The completion of £500,000-worth of repairs to a 900-year-old church roof means “it’s no longer raining inside”.
A routine, five-year inspection of Wisbech parish church in Cambridgeshire during 2017 uncovered a leaking roof, rotten timbers and cracked masonry.
Church treasurer Val Spriggs said she was “almost paralysed with fear” when she heard the size of the repair bill.
With the roof restored and rebuilt, she felt “very emotional on the day the scaffolding came down”.
Grade I-listed St Peter and St Paul’s was placed on Historic England’s At Risk Register after the extent of the damage was revealed.
Mrs Spriggs approached the architect behind the inspection for advice and he said he would help with a National Heritage Lottery Fund bid.
To help the application “stand out”, they offered a programme for local school children to learn more about the building, its context and history.
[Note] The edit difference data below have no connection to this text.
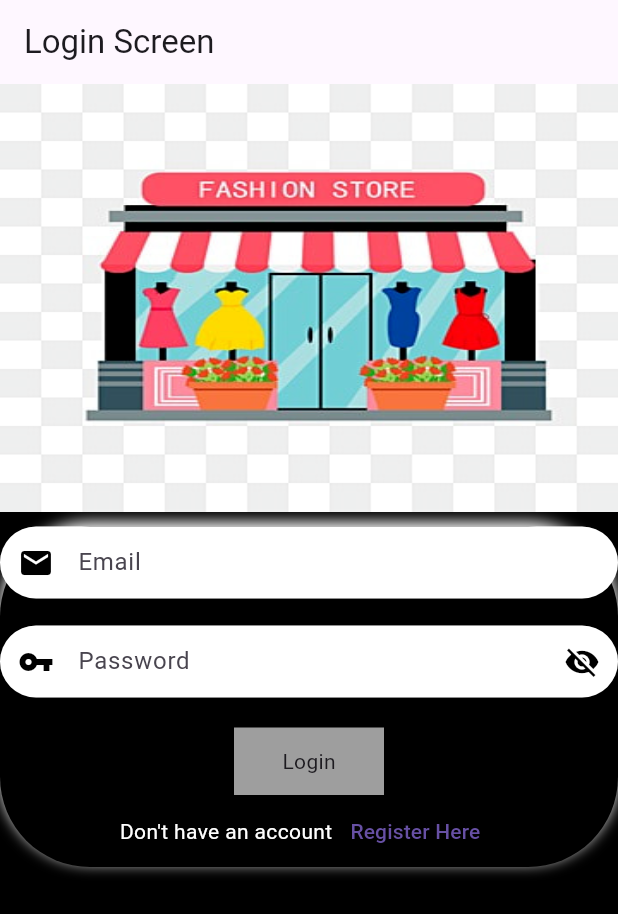
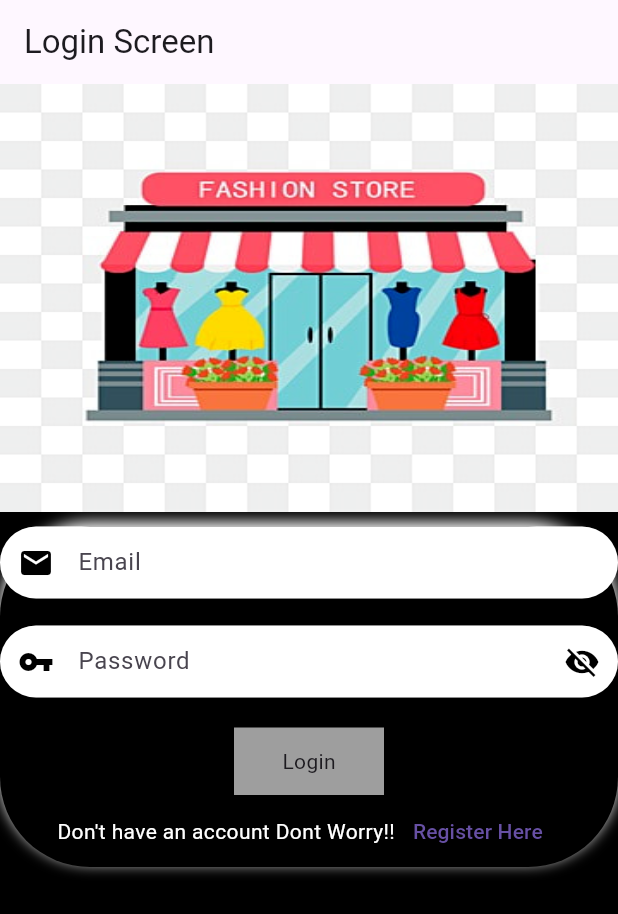
Before and after one commit to basit43/clothes_app, a Flutter app: the screen it shows after launch, on a phone screen of 412 x 824 dp. Shown: the top 914 px of the screen. Run offline on Flutter 3.47's test engine with Material 3 defaults, Android fonts, the phone set to English and light mode, and no system bars; our stand-ins replace cloud_firestore, firebase_auth, firebase_core, get; missing offline and left inert: dart:ffi; accounts and stored records are empty.

Commit message:
first commit

```diff
--- a/lib/users/authentication/login_screen.dart
+++ b/lib/users/authentication/login_screen.dart
@@ -199,7 +199,7 @@ class LoginScreenState extends State<LoginScreen> {
                           mainAxisAlignment: MainAxisAlignment.center,
                           children: [
                             Text(
-                              "Don't have an account",
+                              "Don't have an account Dont Worry!!",
                               style: TextStyle(color: Colors.white),
                             ),
                             TextButton(
```
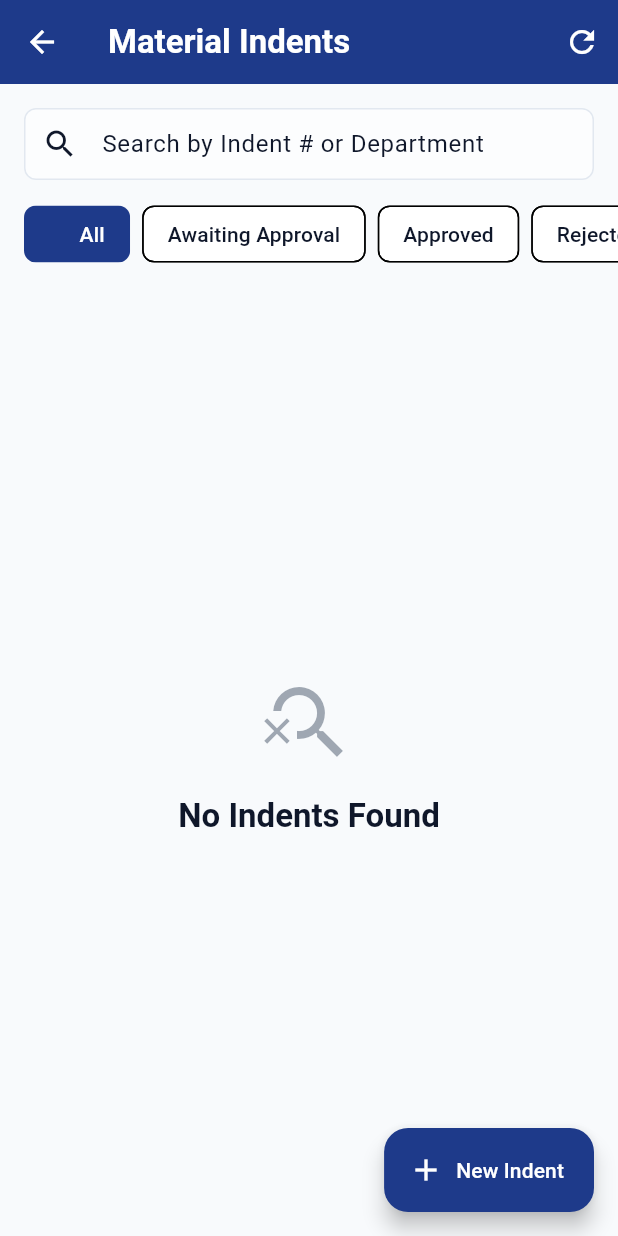
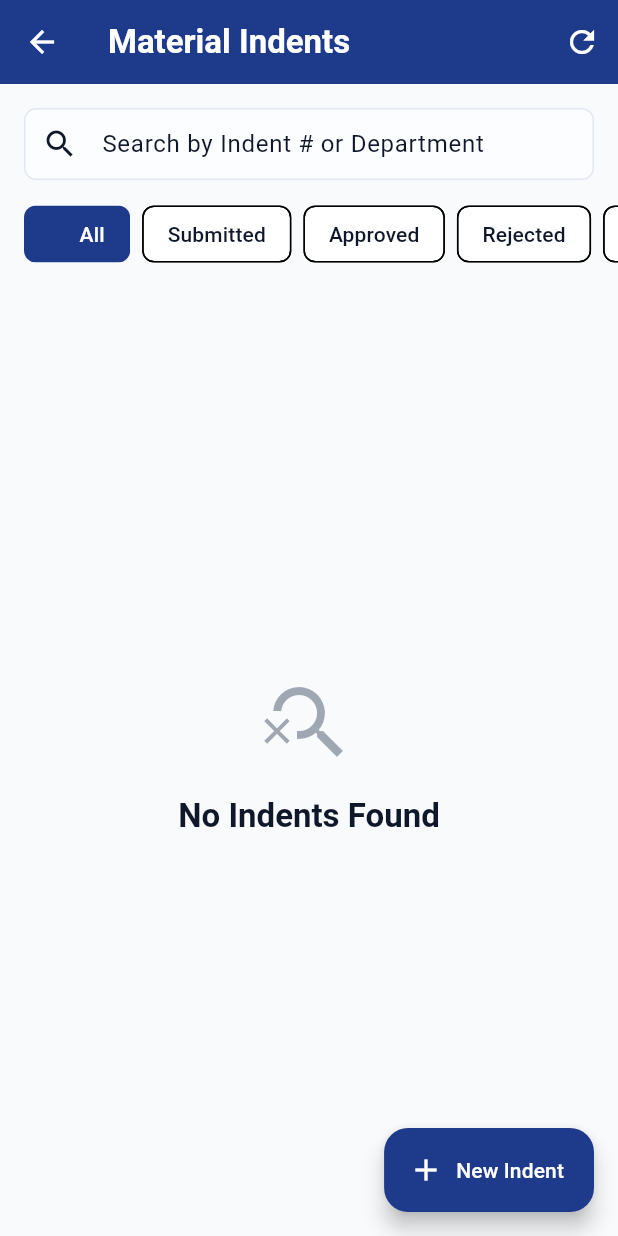
Before and after one commit to Ermars8055/smartcampus2, a Flutter app: the IndentsListScreen screen opened directly, on a phone screen of 412 x 824 dp. Run offline on Flutter 3.47's test engine with Material 3 defaults, Android fonts, the phone set to English and light mode, and no system bars; our stand-ins replace dio, firebase_core, flutter_dotenv, go_router, image_picker, shared_preferences; missing offline and left inert: nowa_runtime; accounts and stored records are empty; network calls fail; project files that could hold a hidden picture were left out.

Commit message:
changes the variables to adapt the changes in the indent

```diff
--- a/smartcampusAPP/52409c58-88e7-42ca-ab6e-6e2f5bbbf035/facilityflow/lib/pages/indent_detail_screen.dart
+++ b/smartcampusAPP/52409c58-88e7-42ca-ab6e-6e2f5bbbf035/facilityflow/lib/pages/indent_detail_screen.dart
@@ -24,7 +24,7 @@ class _IndentDetailScreenState extends State<IndentDetailScreen> {
     switch (status) {
       case 'Draft':
         return const Color(0xFF64748B);
-      case 'Awaiting Approval':
+      case 'Submitted':
         return const Color(0xFFD97706);
       case 'Approved':
         return const Color(0xFF059669);
@@ -422,7 +422,7 @@ class _IndentDetailScreenState extends State<IndentDetailScreen> {
   }
 
   Widget? _buildBottomActionBar() {
-    if (widget.indent.status == 'Awaiting Approval') {
+    if (widget.indent.status == 'Submitted') {
       return Container(
         padding: const EdgeInsets.all(16),
         decoration: const BoxDecoration(
--- a/smartcampusAPP/52409c58-88e7-42ca-ab6e-6e2f5bbbf035/facilityflow/lib/pages/indents_list_screen.dart
+++ b/smartcampusAPP/52409c58-88e7-42ca-ab6e-6e2f5bbbf035/facilityflow/lib/pages/indents_list_screen.dart
@@ -20,7 +20,7 @@ class _IndentsListScreenState extends State<IndentsListScreen> {
 
   final List<String> _statusOptions = [
     'All',
-    'Awaiting Approval',
+    'Submitted',
     'Approved',
     'Rejected',
     'Partially Issued'
@@ -30,7 +30,7 @@ class _IndentsListScreenState extends State<IndentsListScreen> {
     switch (status) {
       case 'Draft':
         return const Color(0xFF64748B);
-      case 'Awaiting Approval':
+      case 'Submitted':
         return const Color(0xFFD97706);
       case 'Approved':
         return const Color(0xFF059669);
```
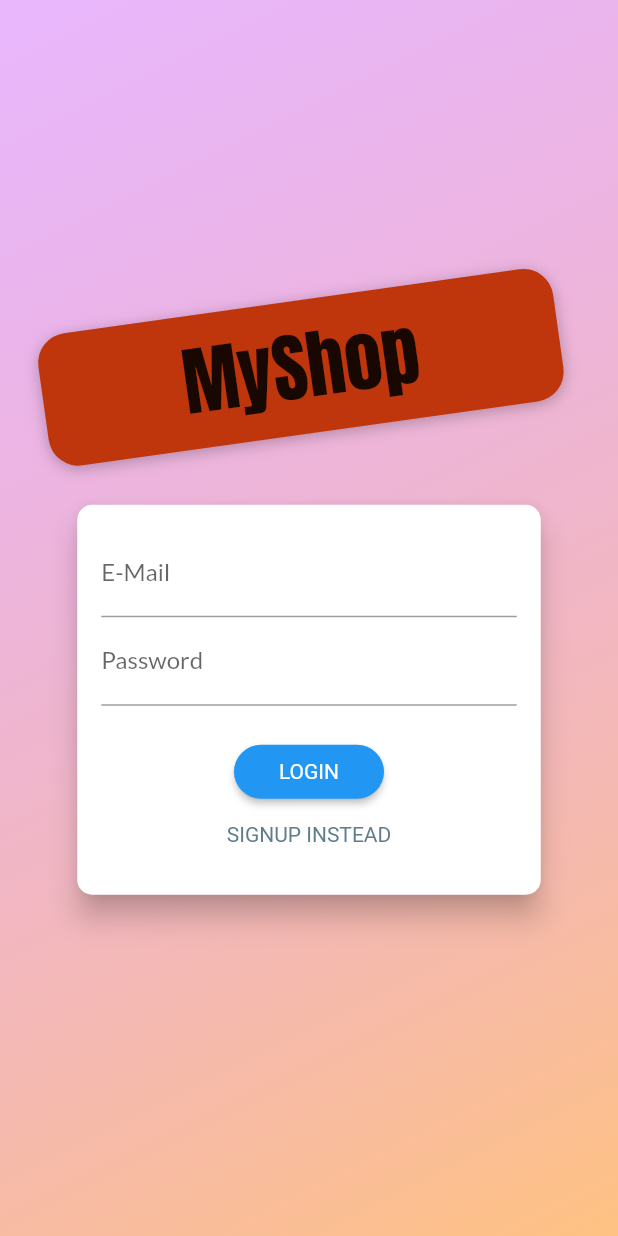
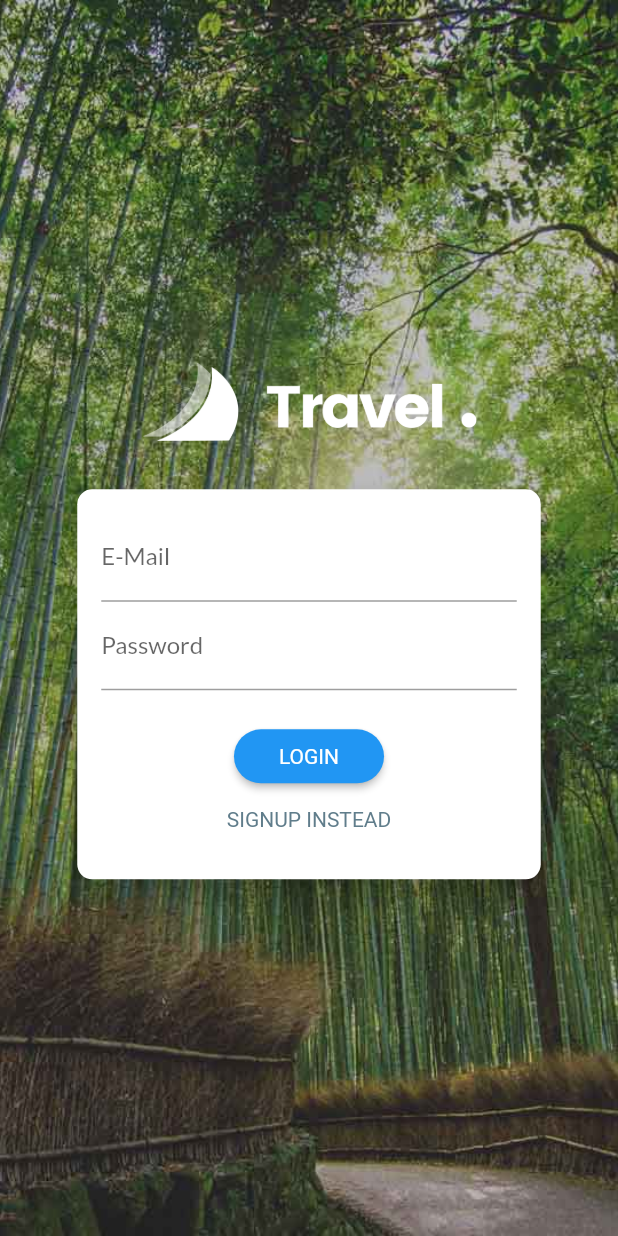
Before and after one commit to ttHien67/flutter-holiday, a Flutter app: the screen it shows after launch, on a phone screen of 412 x 824 dp. Run offline on Flutter 3.47's test engine with Material 2 defaults, Android fonts, the phone set to English and light mode, and no system bars; our stand-ins replace cloud_firestore, flutter_dotenv, shared_preferences; accounts and stored records are empty.

Commit message:
Edit ui cua login

```diff
--- a/lib/ui/auth/app_banner.dart
+++ b/lib/ui/auth/app_banner.dart
@@ -15,27 +15,9 @@ class AppBanner extends StatelessWidget {
         vertical: 8.0,
         horizontal: 94.0,
       ),
-      transform: Matrix4.rotationZ(-8 * pi / 180)..translate(-10.0),
-      decoration: BoxDecoration(
-        borderRadius: BorderRadius.circular(20),
-        color: Colors.deepOrange.shade900,
-        boxShadow: const [
-          BoxShadow(
-            blurRadius: 8,
-            color: Colors.black26,
-            offset: Offset(0, 2),
-          )
-        ],
-      ),
-      child: Text(
-        'MyShop',
-        style: TextStyle(
-          color: Theme.of(context).textTheme.headline6?.color,
-          fontSize: 50,
-          fontFamily: 'Anton',
-          fontWeight: FontWeight.normal,
-        ),
-      ),
-    );
+      child: const Image(
+        image: AssetImage('assets/image/logo-travel.png'),
+        fit: BoxFit.cover,
+      ));
   }
 }
--- a/lib/ui/auth/auth_screen.dart
+++ b/lib/ui/auth/auth_screen.dart
@@ -16,15 +16,10 @@ class AuthScreen extends StatelessWidget {
       body: Stack(
         children: <Widget>[
           Container(
-            decoration: BoxDecoration(
-              gradient: LinearGradient(
-                colors: [
-                  const Color.fromRGBO(215, 117, 255, 1).withOpacity(0.5),
-                  const Color.fromRGBO(255, 188, 117, 1).withOpacity(0.9),
-                ],
-                begin: Alignment.topLeft,
-                end: Alignment.bottomRight,
-                stops: const [0, 1],
+            decoration: const BoxDecoration(
+              image: DecorationImage(
+                image: AssetImage("assets/image/nature.jpg"),
+                fit: BoxFit.cover,
               ),
             ),
           ),
--- a/pubspec.yaml
+++ b/pubspec.yaml
@@ -69,4 +69,5 @@ flutter:
       - asset: assets/fonts/Anton-Regular.ttf
   assets:
     - assets/image/
+    - assets/image/logo-travel.png
     - .env
```
Also changed, not shown: assets/image/logo-travel.png (added), assets/image/nature.jpg (added).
As a result, pupils learned how to write news reports and made and illustrated a church guide, for use by children, aided by a journalist from the Fenland Citizen.
The team of parishioners, jointly led by church warden Trevor Wright, also wanted to “add loos and a kitchen”, so the ancient building could be “a church for the future” and used by the community for events or fundraisers, added Mrs Spriggs.
The bid was successful and eventually the church received about £700,000, including more than £400,000 from the Heritage Lottery Fund and more than £300,000 from other grants, plus a bequest from parishioner Anne Carlisle.
Building work began in April 2021 and the roof has recently been completed, with other works around the church being finished off.
The priest-in-charge, Rev Canon Matthew Bradbury, said: “It’s no longer raining inside the church.”
He paid tribute to the “diligence and flair” of Mrs Spriggs and the skills of the restoration’s craftsmen.
The church continues to work with pupils from the Orchards Church of England Academy, who are regular visitors.